Task to complete:
In full and word for word, give the records again.

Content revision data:

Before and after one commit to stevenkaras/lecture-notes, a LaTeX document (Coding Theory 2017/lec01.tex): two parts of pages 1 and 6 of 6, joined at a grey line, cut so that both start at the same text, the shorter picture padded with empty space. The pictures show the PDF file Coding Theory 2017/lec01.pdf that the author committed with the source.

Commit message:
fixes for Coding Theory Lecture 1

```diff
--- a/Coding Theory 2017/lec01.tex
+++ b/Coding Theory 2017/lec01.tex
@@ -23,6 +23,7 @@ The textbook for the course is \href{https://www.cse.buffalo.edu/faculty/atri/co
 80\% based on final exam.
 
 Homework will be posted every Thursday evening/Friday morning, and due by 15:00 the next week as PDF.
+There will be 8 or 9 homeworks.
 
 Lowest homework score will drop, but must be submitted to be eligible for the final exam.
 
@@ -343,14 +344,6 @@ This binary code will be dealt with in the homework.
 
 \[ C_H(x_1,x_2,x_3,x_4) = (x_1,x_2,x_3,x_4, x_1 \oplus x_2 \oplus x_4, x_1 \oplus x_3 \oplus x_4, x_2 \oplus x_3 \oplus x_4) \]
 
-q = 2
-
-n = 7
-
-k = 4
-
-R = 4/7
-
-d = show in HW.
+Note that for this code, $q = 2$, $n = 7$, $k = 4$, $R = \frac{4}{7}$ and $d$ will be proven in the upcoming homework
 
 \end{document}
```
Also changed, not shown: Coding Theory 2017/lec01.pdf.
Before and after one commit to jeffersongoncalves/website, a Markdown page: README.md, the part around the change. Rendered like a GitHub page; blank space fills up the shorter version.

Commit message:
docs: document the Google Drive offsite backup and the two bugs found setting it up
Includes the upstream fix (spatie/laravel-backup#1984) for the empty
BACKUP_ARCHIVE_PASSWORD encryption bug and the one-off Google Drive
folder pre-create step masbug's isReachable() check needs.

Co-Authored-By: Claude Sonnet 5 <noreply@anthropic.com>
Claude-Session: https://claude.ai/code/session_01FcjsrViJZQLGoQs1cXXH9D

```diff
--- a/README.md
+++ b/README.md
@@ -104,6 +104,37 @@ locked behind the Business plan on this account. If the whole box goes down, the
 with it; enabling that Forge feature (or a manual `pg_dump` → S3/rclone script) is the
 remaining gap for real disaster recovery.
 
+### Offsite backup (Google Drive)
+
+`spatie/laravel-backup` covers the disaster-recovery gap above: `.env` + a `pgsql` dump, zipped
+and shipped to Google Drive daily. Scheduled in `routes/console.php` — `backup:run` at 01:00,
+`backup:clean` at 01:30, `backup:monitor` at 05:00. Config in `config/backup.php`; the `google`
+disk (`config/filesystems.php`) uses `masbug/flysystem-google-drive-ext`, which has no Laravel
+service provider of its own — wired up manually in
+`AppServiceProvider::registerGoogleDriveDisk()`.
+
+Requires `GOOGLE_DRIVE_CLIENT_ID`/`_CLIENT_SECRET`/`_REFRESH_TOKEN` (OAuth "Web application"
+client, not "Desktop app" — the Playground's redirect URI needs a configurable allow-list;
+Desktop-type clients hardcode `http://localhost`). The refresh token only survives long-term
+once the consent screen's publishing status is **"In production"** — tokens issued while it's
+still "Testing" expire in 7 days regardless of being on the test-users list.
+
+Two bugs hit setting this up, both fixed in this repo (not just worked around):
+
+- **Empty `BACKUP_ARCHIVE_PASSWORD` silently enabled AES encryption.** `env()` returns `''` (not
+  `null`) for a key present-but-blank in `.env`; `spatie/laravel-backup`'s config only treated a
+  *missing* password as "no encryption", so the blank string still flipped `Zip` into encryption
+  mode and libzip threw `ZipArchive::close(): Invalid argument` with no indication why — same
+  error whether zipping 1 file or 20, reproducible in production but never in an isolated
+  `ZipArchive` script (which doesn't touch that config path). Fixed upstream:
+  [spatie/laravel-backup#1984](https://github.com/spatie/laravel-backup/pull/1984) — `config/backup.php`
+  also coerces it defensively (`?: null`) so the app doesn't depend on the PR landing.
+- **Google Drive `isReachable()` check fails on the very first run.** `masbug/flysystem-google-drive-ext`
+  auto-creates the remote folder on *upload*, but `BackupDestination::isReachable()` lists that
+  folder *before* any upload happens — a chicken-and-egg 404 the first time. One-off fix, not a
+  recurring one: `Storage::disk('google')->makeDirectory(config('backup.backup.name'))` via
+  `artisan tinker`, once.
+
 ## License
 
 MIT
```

Written solution:
Before and after one commit to stevenkaras/lecture-notes, a LaTeX document (Coding Theory 2017/lec01.tex): two parts of pages 1 and 6 of 6, joined at a grey line, cut so that both start at the same text, the shorter picture padded with empty space. The pictures show the PDF file Coding Theory 2017/lec01.pdf that the author committed with the source.

Commit message:
fixes for Coding Theory Lecture 1

```diff
--- a/Coding Theory 2017/lec01.tex
+++ b/Coding Theory 2017/lec01.tex
@@ -23,6 +23,7 @@ The textbook for the course is \href{https://www.cse.buffalo.edu/faculty/atri/co
 80\% based on final exam.
 
 Homework will be posted every Thursday evening/Friday morning, and due by 15:00 the next week as PDF.
+There will be 8 or 9 homeworks.
 
 Lowest homework score will drop, but must be submitted to be eligible for the final exam.
 
@@ -343,14 +344,6 @@ This binary code will be dealt with in the homework.
 
 \[ C_H(x_1,x_2,x_3,x_4) = (x_1,x_2,x_3,x_4, x_1 \oplus x_2 \oplus x_4, x_1 \oplus x_3 \oplus x_4, x_2 \oplus x_3 \oplus x_4) \]
 
-q = 2
-
-n = 7
-
-k = 4
-
-R = 4/7
-
-d = show in HW.
+Note that for this code, $q = 2$, $n = 7$, $k = 4$, $R = \frac{4}{7}$ and $d$ will be proven in the upcoming homework
 
 \end{document}
```
Also changed, not shown: Coding Theory 2017/lec01.pdf.
Before and after one commit to jeffersongoncalves/website, a Markdown page: README.md, the part around the change. Rendered like a GitHub page; blank space fills up the shorter version.

Commit message:
docs: document the Google Drive offsite backup and the two bugs found setting it up
Includes the upstream fix (spatie/laravel-backup#1984) for the empty
BACKUP_ARCHIVE_PASSWORD encryption bug and the one-off Google Drive
folder pre-create step masbug's isReachable() check needs.

Co-Authored-By: Claude Sonnet 5 <noreply@anthropic.com>
Claude-Session: https://claude.ai/code/session_01FcjsrViJZQLGoQs1cXXH9D

```diff
--- a/README.md
+++ b/README.md
@@ -104,6 +104,37 @@ locked behind the Business plan on this account. If the whole box goes down, the
 with it; enabling that Forge feature (or a manual `pg_dump` → S3/rclone script) is the
 remaining gap for real disaster recovery.
 
+### Offsite backup (Google Drive)
+
+`spatie/laravel-backup` covers the disaster-recovery gap above: `.env` + a `pgsql` dump, zipped
+and shipped to Google Drive daily. Scheduled in `routes/console.php` — `backup:run` at 01:00,
+`backup:clean` at 01:30, `backup:monitor` at 05:00. Config in `config/backup.php`; the `google`
+disk (`config/filesystems.php`) uses `masbug/flysystem-google-drive-ext`, which has no Laravel
+service provider of its own — wired up manually in
+`AppServiceProvider::registerGoogleDriveDisk()`.
+
+Requires `GOOGLE_DRIVE_CLIENT_ID`/`_CLIENT_SECRET`/`_REFRESH_TOKEN` (OAuth "Web application"
+client, not "Desktop app" — the Playground's redirect URI needs a configurable allow-list;
+Desktop-type clients hardcode `http://localhost`). The refresh token only survives long-term
+once the consent screen's publishing status is **"In production"** — tokens issued while it's
+still "Testing" expire in 7 days regardless of being on the test-users list.
+
+Two bugs hit setting this up, both fixed in this repo (not just worked around):
+
+- **Empty `BACKUP_ARCHIVE_PASSWORD` silently enabled AES encryption.** `env()` returns `''` (not
+  `null`) for a key present-but-blank in `.env`; `spatie/laravel-backup`'s config only treated a
+  *missing* password as "no encryption", so the blank string still flipped `Zip` into encryption
+  mode and libzip threw `ZipArchive::close(): Invalid argument` with no indication why — same
+  error whether zipping 1 file or 20, reproducible in production but never in an isolated
+  `ZipArchive` script (which doesn't touch that config path). Fixed upstream:
+  [spatie/laravel-backup#1984](https://github.com/spatie/laravel-backup/pull/1984) — `config/backup.php`
+  also coerces it defensively (`?: null`) so the app doesn't depend on the PR landing.
+- **Google Drive `isReachable()` check fails on the very first run.** `masbug/flysystem-google-drive-ext`
+  auto-creates the remote folder on *upload*, but `BackupDestination::isReachable()` lists that
+  folder *before* any upload happens — a chicken-and-egg 404 the first time. One-off fix, not a
+  recurring one: `Storage::disk('google')->makeDirectory(config('backup.backup.name'))` via
+  `artisan tinker`, once.
+
 ## License
 
 MIT
```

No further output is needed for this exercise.